When it comes to building a successful financial planning business, there are many questions advisors need to answer. One of the most important is how many clients they need to make a profit and grow their business.
The number of clients an advisor needs to have varies greatly depending on their experience level and expertise. It can be anywhere from a few dozen to thousands of clients.
It’s no secret that the financial planning industry is a high-stakes game of client loyalty, retention, and referrals. To compete in this business model, you need to snag and wrangle clients with the most compelling case and turn them into lifelong clients who keep coming back for more. The best way to do that is with a clear definition of what you want your clients to get out of the relationship, then develop a plan to help them accomplish it.
Determining how many clients you’ll need to achieve this goal is the biggest challenge. A good rule of thumb is to have enough clientele to keep you busy for the foreseeable future but not so much that you’re overworked and burned out.
The secret to determining the right number is reverse engineering. The key is to find out your ideal client demographic and then craft a marketing strategy that speaks directly to them. The most effective tactics include the following:
- Optimizing your website.
- Implementing an email marketing system.
- Leveraging paid advertising and social media to connect with prospective clients.
Financial advisors need to have enough clients to generate the revenue they need. Generally speaking, the higher your client count is, the more you can afford to pay your team and the less time you need to spend on your own marketing and other business development efforts.
The number of clients you need depends on your financial planning goals. Some advisors may work with high-net-worth individuals, while others prefer to work with small businesses or families.
For most financial advisors, the ideal number of clients is between 100 and 150. This number reflects the capacity of human beings to maintain personal relationships, according to a 1992 study conducted by British anthropologist Robin Dunbar.
This limit allows an adviser to focus on a narrow range of clients, design a service model to serve them, and build a platform to reach and market them. This allows them to create a financial advisory business that serves their target niche’s needs, ultimately earning them a healthy living.

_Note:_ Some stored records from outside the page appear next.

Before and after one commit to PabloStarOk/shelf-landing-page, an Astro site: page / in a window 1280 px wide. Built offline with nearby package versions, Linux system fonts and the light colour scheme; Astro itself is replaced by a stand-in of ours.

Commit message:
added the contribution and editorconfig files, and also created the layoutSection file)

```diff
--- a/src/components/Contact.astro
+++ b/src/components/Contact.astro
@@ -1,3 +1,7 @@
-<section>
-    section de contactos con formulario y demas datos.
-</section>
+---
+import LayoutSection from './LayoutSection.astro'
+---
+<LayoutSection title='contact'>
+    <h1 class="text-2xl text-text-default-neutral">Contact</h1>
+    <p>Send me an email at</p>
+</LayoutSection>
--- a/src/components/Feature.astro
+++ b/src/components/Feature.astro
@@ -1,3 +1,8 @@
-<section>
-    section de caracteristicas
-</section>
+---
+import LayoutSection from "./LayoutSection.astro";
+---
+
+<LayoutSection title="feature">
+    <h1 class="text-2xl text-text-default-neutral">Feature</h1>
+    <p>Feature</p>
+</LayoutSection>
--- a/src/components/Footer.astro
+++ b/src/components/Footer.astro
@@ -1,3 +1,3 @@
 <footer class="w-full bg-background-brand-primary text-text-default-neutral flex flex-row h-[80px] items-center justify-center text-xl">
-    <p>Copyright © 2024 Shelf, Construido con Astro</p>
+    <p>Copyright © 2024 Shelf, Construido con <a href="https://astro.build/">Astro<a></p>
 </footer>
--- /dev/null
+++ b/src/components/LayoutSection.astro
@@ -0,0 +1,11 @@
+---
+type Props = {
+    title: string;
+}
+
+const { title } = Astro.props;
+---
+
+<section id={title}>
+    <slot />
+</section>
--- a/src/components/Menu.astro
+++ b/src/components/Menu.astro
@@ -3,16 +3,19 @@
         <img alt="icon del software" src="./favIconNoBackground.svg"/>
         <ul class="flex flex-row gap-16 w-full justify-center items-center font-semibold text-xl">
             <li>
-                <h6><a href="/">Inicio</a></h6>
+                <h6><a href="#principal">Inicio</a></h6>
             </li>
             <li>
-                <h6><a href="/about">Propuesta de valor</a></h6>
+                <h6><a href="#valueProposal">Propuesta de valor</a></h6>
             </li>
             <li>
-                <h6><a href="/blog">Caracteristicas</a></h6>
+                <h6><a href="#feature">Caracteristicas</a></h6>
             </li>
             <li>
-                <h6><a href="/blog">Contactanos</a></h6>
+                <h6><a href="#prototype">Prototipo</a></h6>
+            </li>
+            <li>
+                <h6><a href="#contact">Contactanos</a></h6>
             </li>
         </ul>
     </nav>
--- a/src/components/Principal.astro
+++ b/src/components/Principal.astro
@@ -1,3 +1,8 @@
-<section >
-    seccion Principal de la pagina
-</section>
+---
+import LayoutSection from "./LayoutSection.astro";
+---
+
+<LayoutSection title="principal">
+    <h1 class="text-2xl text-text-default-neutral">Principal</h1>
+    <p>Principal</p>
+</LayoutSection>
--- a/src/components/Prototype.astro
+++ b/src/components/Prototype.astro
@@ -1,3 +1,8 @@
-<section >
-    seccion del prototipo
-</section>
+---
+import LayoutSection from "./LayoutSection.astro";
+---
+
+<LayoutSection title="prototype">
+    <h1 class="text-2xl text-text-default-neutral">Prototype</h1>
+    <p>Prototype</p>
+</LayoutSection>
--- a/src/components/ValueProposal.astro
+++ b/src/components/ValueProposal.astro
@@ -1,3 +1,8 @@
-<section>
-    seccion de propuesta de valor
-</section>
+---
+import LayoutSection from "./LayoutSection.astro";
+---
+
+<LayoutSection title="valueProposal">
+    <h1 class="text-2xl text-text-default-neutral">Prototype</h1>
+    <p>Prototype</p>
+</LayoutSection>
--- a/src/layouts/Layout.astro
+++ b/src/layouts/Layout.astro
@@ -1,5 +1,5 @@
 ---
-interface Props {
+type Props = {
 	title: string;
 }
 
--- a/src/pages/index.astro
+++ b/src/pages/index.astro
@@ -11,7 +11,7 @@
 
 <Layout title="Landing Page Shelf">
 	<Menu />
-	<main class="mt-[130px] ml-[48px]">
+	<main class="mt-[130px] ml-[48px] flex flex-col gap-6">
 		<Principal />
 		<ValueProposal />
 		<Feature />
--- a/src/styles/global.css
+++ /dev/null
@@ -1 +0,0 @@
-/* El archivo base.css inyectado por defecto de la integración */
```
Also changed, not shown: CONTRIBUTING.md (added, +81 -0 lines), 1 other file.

The question of how many clients to serve per financial advisor is no doubt on almost everyone’s mind, but it’s a good idea to take the time to figure out what kind of clientele you want to serve and how much you’ll be charging them. This is a key determinant of your success or failure and will impact how many clients you need to sign on the dotted line. Fortunately, several strategies exist to tame the herd and nudge you toward the goalposts. The first is to understand your customer base, the second is to develop a plan to attract new customers, and the third is to ensure your existing ones are happy. You can do this by providing a solid customer experience and delivering the services they’ve come to expect from you. The most effective way to do this is by implementing a client service plan that details how you will provide them with value in return.
If you want to make a decent living and build a successful practice, knowing how many clients you need to maintain is important. The right number of clients depends on your firm’s size and the client types you serve. For example, an advisory with several junior advisers and assistants can manage a larger client base than just one senior adviser and one person doing most of the administrative work.
As a rough guideline, a financial planner who targets 100 clients, works 12 hours with each and charges $150/hour (in some combination of hourly, annual retainer fees and implementation commissions) can expect to make $180,000 in revenue and have a net take-home pay of up to $150,000. That may be enough for a small lifestyle firm to make ends meet. The key is to choose a niche clientele you can service and provide value to without worrying about overserving the masses.